Blueberries may also improve your senior’s memory, balance and coordination.


Garlic is touted to have anti-inflammatory and pro-immunity effects and may prevent cancer and heart disease.

Eating a clove of garlic each week may lower cholesterol and thin blood naturally to prevent disease.

Garlic has antioxidant, antifungal, and tumor suppression properties according to researchers. It may help by reducing the amount of fat plaques depositing in the blood vessels (300 mg of garlic powder a day).


Some believe ginger helps prevent or reduce nausea, gastric disorders and diarrhea. It has also been used to treat arthritis pain, joint stiffness and muscle pain due to anti-inflammatory and antioxidants properties.

Ginger contains as many as 50 antioxidant compounds.


Drinking adequate amounts of water is very beneficial to your body function and skin.

Drink 6-8 glasses a day to stay well hydrated.

Anti-inflammatory Foods

There are specific foods that are related to reducing the consequence of our bodies’ immune response specifically inflammation. Chronic diseases are linked to inflammation in our cells.

Sources of the Foods Seniors Need

To get enough of the nutrients that will help the body fight aging, many seniors (and other adults) look to supplements to meet the needs for these beneficial compounds.

However, the foods we eat are better sources of helpful nutrients. It doesn’t take much of a specific food added to meals each day to gain their benefits.

Here are the foods your senior can begin adding to their diet to be sure they are getting the necessary nutrients (these are not a complete list but the main sources are listed).

Omega 3 fatty acids

EPA and DHA are found in fatty fish such as salmon, anchovies, herring, mackerel, sardines, and tuna and should be included at least 2 times a week.

ALA is found in plant sources such as nuts and seeds.


Vitamin A, C, E, and selenium containing foods contain natural antioxidants.

Vitamin E: vegetables, vegetable oils like wheat germ oil, sunflower oil, safflower oil and seeds, corn, soy, peanut butter and some sorts of meat.

Vitamin C: citrus, red and green peppers, broccoli, strawberries and tomatoes.

Vitamin A: colorful produce like carrots, pumpkin, sweet potatoes, mangos and papaya.

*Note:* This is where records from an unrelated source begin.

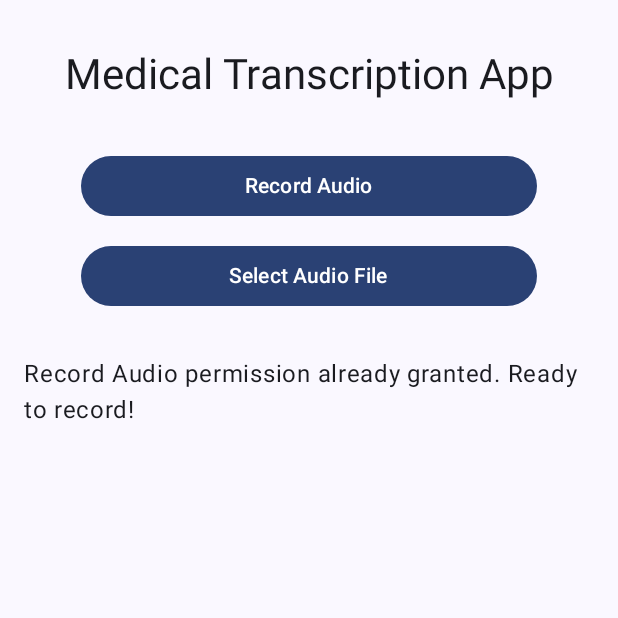
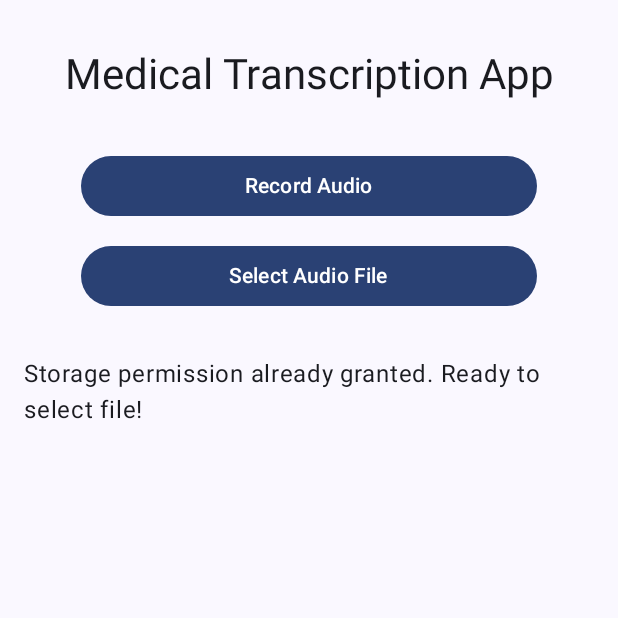
Before and after one commit to zmarg1/med-assist, an Android app built with Jetpack Compose: the screen it shows after launch (MainActivity), after a tap on "Select Audio File", on a phone screen of 412 x 824 dp, the top half of it. Run offline under Robolectric (Android 15) with nearby library versions, the phone set to English and light mode, and no system bars; 1 other tap on this screen came first.

Commit message:
Implement conditional runtime permission requests for storage access based on API version

```diff
--- a/android_frontend/app/src/main/AndroidManifest.xml
+++ b/android_frontend/app/src/main/AndroidManifest.xml
@@ -4,7 +4,10 @@
 
     <uses-permission android:name="android.permission.INTERNET" />
     <uses-permission android:name="android.permission.RECORD_AUDIO" />
+
     <uses-permission android:name="android.permission.READ_MEDIA_AUDIO" />
+
+    <uses-permission android:name="android.permission.READ_EXTERNAL_STORAGE" android:maxSdkVersion="32" />
 
     <application
         android:allowBackup="true"
--- a/android_frontend/app/src/main/java/com/example/medassist/MainActivity.kt
+++ b/android_frontend/app/src/main/java/com/example/medassist/MainActivity.kt
@@ -1,9 +1,10 @@
 package com.example.medassist
 
-import android.Manifest // Required for Manifest.permission
+import android.Manifest
 import android.content.pm.PackageManager
+import android.os.Build // Required for Build.VERSION.SDK_INT
 import android.os.Bundle
-import android.widget.Toast // For simple feedback
+import android.widget.Toast
 import androidx.activity.ComponentActivity
 import androidx.activity.compose.rememberLauncherForActivityResult
 import androidx.activity.compose.setContent
@@ -16,10 +17,10 @@ import androidx.compose.material3.Text
 import androidx.compose.runtime.*
 import androidx.compose.ui.Alignment
 import androidx.compose.ui.Modifier
-import androidx.compose.ui.platform.LocalContext // Required for Context
+import androidx.compose.ui.platform.LocalContext
 import androidx.compose.ui.tooling.preview.Preview
 import androidx.compose.ui.unit.dp
-import androidx.core.content.ContextCompat // Required for ContextCompat
+import androidx.core.content.ContextCompat
 import com.example.medassist.ui.theme.MedAssistTheme
 
 class MainActivity : ComponentActivity() {
@@ -51,6 +52,21 @@ fun TranscriptionScreen(modifier: Modifier = Modifier) {
                 // Permission Denied
                 Toast.makeText(context, "Record Audio permission denied", Toast.LENGTH_SHORT).show()
                 transcriptionText = "Record Audio permission denied. Cannot record."
+            }
+        }
+    )
+
+    // Launcher for storage permission (READ_MEDIA_AUDIO or READ_EXTERNAL_STORAGE)
+    val storagePermissionLauncher = rememberLauncherForActivityResult(
+        contract = ActivityResultContracts.RequestPermission(),
+        onResult = { isGranted: Boolean ->
+            if (isGranted) {
+                Toast.makeText(context, "Storage permission granted", Toast.LENGTH_SHORT).show()
+                transcriptionText = "Storage permission granted. Ready to select file!"
+                // TODO: Implement audio file selection logic
+            } else {
+                Toast.makeText(context, "Storage permission denied", Toast.LENGTH_SHORT).show()
+                transcriptionText = "Storage permission denied. Cannot select file."
             }
         }
     )
@@ -99,7 +115,26 @@ fun TranscriptionScreen(modifier: Modifier = Modifier) {
                     Text("Record Audio")
                 }
                 Button(
-                    onClick = { /* TODO: Implement select audio file action AND its permission request */ },
+                    onClick = {
+                        // Determine which storage permission to request based on Android version
+                        val storagePermission =
+                            if (Build.VERSION.SDK_INT >= Build.VERSION_CODES.TIRAMISU) { // TIRAMISU is API 33
+                                Manifest.permission.READ_MEDIA_AUDIO
+                            } else {
+                                Manifest.permission.READ_EXTERNAL_STORAGE
+                            }
+
+                        when (ContextCompat.checkSelfPermission(context, storagePermission)) {
+                            PackageManager.PERMISSION_GRANTED -> {
+                                Toast.makeText(context, "Storage permission already granted", Toast.LENGTH_SHORT).show()
+                                transcriptionText = "Storage permission already granted. Ready to select file!"
+                                // TODO: Implement audio file selection logic
+                            }
+                            else -> {
+                                storagePermissionLauncher.launch(storagePermission)
+                            }
+                        }
+                    },
                     modifier = Modifier.fillMaxWidth(0.8f)
                 ) {
                     Text("Select Audio File")
```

Food sources include: flavonoids-soy, red wine, pomegranate, and cranberries; lucein-dark green leafy vegetables; and lignins-flaxseed, oatmeal and barley.

Lycopene: a bright red carotene and carotenoid pigment found in tomatoes and other red fruits and vegetables such as red carrots, watermelons, pink grapefruit and papayas (but not strawberries or cherries).

Polyphenols: fruits and plant-derived beverages such as fruit juices, tea, coffee, and red wine; vegetables, cereals, chocolate and dry legumes are also sources.


Fresh or frozen varieties have anthocyanins (antioxidants).


Fresh cloves or powdered forms


Caution should be exercised if your senior is taking anticoagulants!

Fresh root, tincture/oil or dried powder added to foods; foods such as ginger snaps, or gingerbread; or as a beverage in ginger tea or ale.


Not just in the form of a glass of water but foods that contain water such as soup, gelatin, fresh fruits and vegetables can also give our bodies some additional fluid.

Anti-inflammatory foods

Tomatoes, olive oil, fatty fish, nuts, leafy green vegetables, berries (strawberries, blueberries), cherries.

Food to Defy Aging or Make Aging Healthier?

Are there really age defying foods or should we focus on eating a little of everything in its freshest form to maximize all the nutritional benefits innately in the food?

Do we really need to pop supplements by the handful to age gracefully or is our wallet the only thing affected?

More research would be of value to prove that the foods we read about in the media really can slow aging or prevent disease. However, many of the foods listed above are easy to add to our diets and eat regularly if we make a plan.

It isn’t too late for our seniors to adopt new eating habits to help them manage chronic disease, reduce pain and inflammation and feel better every day.